» What needs to be done:
Where a line of the material contains the string "Number", copy that line.
Input Block Start
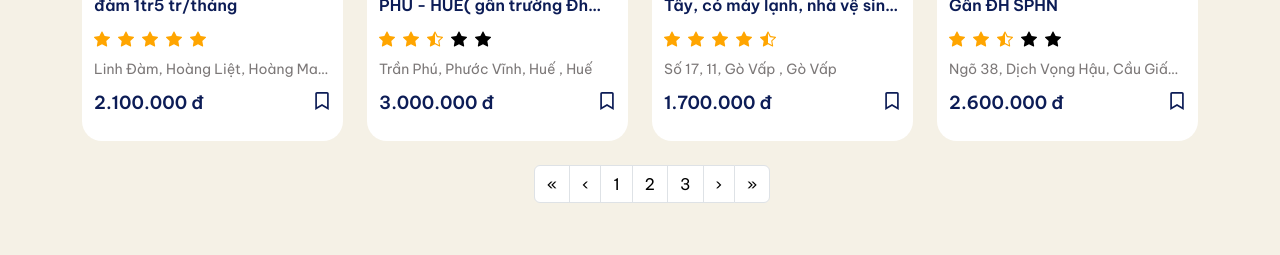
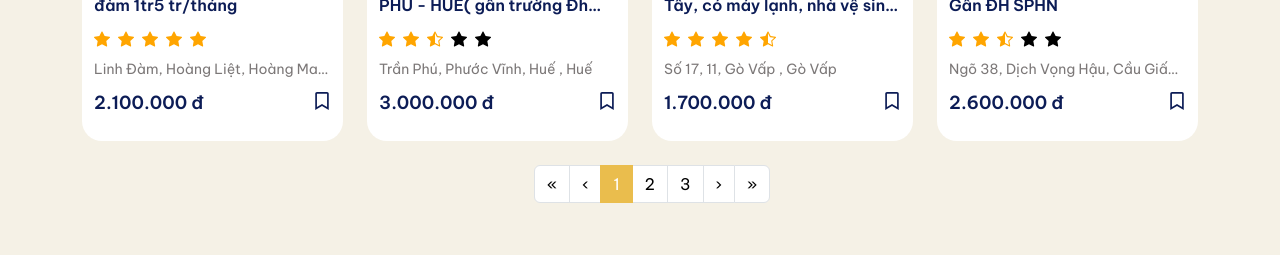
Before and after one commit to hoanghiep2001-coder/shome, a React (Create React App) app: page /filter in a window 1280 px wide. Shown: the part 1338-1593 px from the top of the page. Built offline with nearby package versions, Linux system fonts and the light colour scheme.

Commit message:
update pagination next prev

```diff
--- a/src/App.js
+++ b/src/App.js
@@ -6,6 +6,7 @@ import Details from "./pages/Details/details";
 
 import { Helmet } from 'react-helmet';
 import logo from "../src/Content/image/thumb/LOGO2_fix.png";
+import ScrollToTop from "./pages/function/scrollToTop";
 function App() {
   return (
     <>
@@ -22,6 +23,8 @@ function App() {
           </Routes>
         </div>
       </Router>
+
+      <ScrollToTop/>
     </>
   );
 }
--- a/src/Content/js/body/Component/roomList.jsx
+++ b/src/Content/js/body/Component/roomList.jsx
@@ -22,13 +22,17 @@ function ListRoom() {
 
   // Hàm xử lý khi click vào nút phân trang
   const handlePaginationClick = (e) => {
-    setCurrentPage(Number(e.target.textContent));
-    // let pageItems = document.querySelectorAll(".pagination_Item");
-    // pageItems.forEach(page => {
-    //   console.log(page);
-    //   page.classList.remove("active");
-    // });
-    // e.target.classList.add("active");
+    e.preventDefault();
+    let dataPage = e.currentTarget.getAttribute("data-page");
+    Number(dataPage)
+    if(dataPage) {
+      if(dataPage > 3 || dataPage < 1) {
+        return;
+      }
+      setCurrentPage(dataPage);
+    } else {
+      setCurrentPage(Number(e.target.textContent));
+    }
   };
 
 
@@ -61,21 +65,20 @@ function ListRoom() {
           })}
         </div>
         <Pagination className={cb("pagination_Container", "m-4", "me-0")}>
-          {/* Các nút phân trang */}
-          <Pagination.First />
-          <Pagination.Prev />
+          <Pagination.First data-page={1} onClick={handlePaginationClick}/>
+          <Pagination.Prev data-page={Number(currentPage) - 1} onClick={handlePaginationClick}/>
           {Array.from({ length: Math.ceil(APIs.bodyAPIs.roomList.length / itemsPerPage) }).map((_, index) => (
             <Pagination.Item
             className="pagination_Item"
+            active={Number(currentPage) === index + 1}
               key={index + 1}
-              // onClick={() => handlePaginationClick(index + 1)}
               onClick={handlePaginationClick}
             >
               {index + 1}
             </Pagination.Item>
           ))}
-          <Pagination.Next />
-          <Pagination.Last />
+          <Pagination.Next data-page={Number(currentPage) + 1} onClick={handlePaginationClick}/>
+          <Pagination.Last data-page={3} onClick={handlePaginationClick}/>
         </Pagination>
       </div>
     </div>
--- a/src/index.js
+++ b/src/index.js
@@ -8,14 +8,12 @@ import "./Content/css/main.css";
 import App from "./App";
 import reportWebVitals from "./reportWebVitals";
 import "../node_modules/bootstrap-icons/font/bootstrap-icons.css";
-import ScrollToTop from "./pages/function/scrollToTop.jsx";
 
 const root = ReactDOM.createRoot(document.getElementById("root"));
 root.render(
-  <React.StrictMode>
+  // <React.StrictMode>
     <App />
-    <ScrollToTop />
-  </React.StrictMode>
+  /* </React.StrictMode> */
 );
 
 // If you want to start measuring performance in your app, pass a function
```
Input Block End
Input Block Start
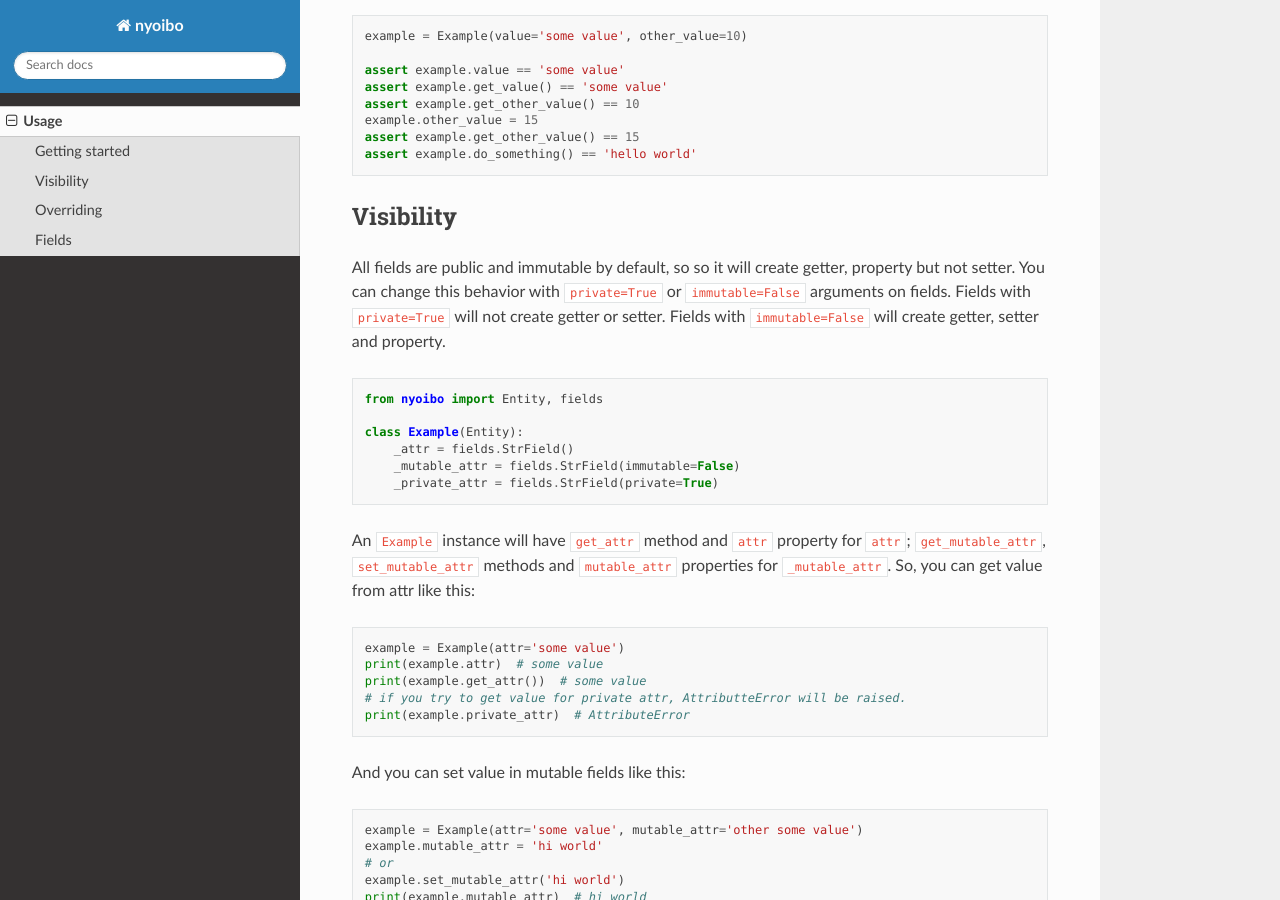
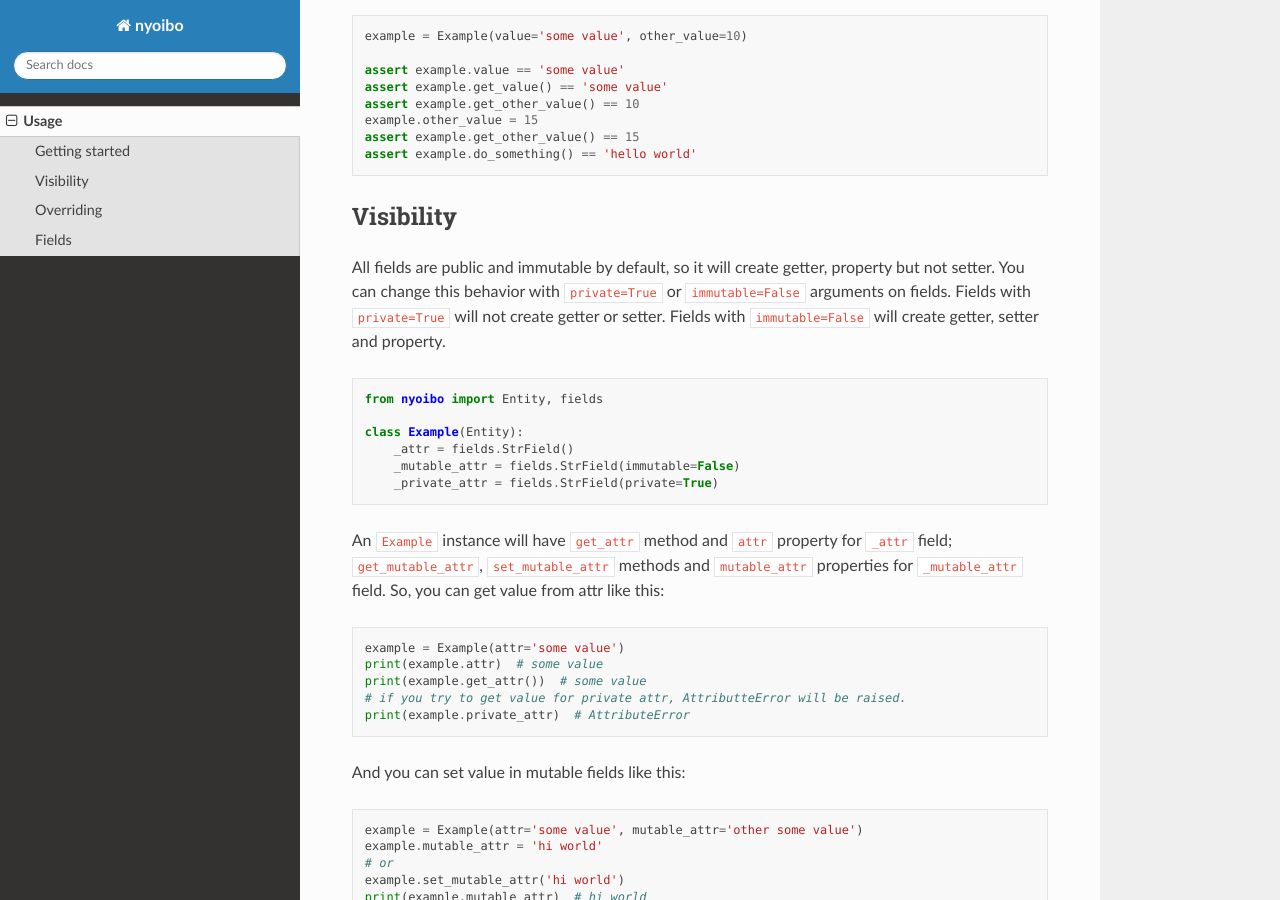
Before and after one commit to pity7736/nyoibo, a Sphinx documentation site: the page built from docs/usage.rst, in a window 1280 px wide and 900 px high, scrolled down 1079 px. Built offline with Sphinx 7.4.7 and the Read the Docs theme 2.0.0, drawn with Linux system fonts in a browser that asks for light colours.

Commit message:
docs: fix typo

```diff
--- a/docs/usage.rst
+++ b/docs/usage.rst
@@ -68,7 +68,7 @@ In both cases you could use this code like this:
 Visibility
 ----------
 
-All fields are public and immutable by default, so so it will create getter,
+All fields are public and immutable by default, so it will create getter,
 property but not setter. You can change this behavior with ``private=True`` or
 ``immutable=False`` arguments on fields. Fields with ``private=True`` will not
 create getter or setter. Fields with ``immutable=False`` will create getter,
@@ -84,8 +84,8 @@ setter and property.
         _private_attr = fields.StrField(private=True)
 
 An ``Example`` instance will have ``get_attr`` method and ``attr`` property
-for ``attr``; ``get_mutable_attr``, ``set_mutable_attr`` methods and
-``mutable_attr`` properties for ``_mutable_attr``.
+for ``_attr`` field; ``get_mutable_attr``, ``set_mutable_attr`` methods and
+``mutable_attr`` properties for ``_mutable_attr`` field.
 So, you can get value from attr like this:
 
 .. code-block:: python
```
Input Block End
Input Block Start
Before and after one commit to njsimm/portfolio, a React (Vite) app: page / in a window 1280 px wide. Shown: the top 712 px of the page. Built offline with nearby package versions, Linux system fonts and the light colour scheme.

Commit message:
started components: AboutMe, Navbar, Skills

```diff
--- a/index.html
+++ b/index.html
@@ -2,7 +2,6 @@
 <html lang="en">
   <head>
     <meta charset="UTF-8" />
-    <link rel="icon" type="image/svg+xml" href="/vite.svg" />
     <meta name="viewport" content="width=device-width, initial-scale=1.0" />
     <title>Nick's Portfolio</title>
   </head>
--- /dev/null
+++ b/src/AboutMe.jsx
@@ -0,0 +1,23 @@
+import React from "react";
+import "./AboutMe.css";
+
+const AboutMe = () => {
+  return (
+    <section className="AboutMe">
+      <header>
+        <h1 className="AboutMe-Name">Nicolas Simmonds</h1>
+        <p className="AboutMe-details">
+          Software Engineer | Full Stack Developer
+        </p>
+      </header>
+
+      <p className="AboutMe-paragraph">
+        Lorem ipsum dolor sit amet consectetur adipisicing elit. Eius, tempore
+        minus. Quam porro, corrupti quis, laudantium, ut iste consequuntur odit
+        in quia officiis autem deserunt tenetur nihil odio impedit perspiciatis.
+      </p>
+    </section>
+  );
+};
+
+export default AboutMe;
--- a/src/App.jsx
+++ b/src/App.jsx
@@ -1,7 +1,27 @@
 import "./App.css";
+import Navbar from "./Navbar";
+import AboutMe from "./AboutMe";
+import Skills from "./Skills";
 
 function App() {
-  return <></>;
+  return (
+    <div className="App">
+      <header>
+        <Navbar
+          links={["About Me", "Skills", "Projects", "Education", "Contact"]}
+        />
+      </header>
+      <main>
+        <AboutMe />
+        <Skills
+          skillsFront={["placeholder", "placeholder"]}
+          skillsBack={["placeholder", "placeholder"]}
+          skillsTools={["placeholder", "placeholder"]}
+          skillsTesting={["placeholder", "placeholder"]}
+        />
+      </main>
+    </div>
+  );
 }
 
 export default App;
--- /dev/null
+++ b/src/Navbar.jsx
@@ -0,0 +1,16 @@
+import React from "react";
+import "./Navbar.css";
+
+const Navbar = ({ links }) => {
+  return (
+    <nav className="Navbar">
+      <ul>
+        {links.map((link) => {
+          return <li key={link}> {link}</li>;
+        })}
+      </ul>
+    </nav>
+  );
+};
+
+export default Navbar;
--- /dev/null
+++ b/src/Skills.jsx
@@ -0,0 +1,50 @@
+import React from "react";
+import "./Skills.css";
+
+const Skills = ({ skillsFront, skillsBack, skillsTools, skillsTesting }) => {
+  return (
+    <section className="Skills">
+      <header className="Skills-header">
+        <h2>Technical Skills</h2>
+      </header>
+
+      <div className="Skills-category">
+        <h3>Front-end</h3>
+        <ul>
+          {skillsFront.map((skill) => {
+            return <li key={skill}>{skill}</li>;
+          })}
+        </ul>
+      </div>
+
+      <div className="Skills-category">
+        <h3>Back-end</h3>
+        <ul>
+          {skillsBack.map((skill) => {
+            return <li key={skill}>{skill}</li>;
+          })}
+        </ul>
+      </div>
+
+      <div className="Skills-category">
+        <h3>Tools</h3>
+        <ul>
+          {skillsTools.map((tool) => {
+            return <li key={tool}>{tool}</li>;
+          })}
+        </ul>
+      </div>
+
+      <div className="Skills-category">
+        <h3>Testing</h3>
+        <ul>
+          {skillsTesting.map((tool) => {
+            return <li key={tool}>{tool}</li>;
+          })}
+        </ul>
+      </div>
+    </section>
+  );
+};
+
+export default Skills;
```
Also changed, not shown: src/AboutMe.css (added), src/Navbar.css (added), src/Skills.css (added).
Input Block End
» Answer to this task:
-    setCurrentPage(Number(e.target.textContent));
+    Number(dataPage)
+      setCurrentPage(Number(e.target.textContent));
+          <Pagination.Prev data-page={Number(currentPage) - 1} onClick={handlePaginationClick}/>
+            active={Number(currentPage) === index + 1}
+          <Pagination.Next data-page={Number(currentPage) + 1} onClick={handlePaginationClick}/>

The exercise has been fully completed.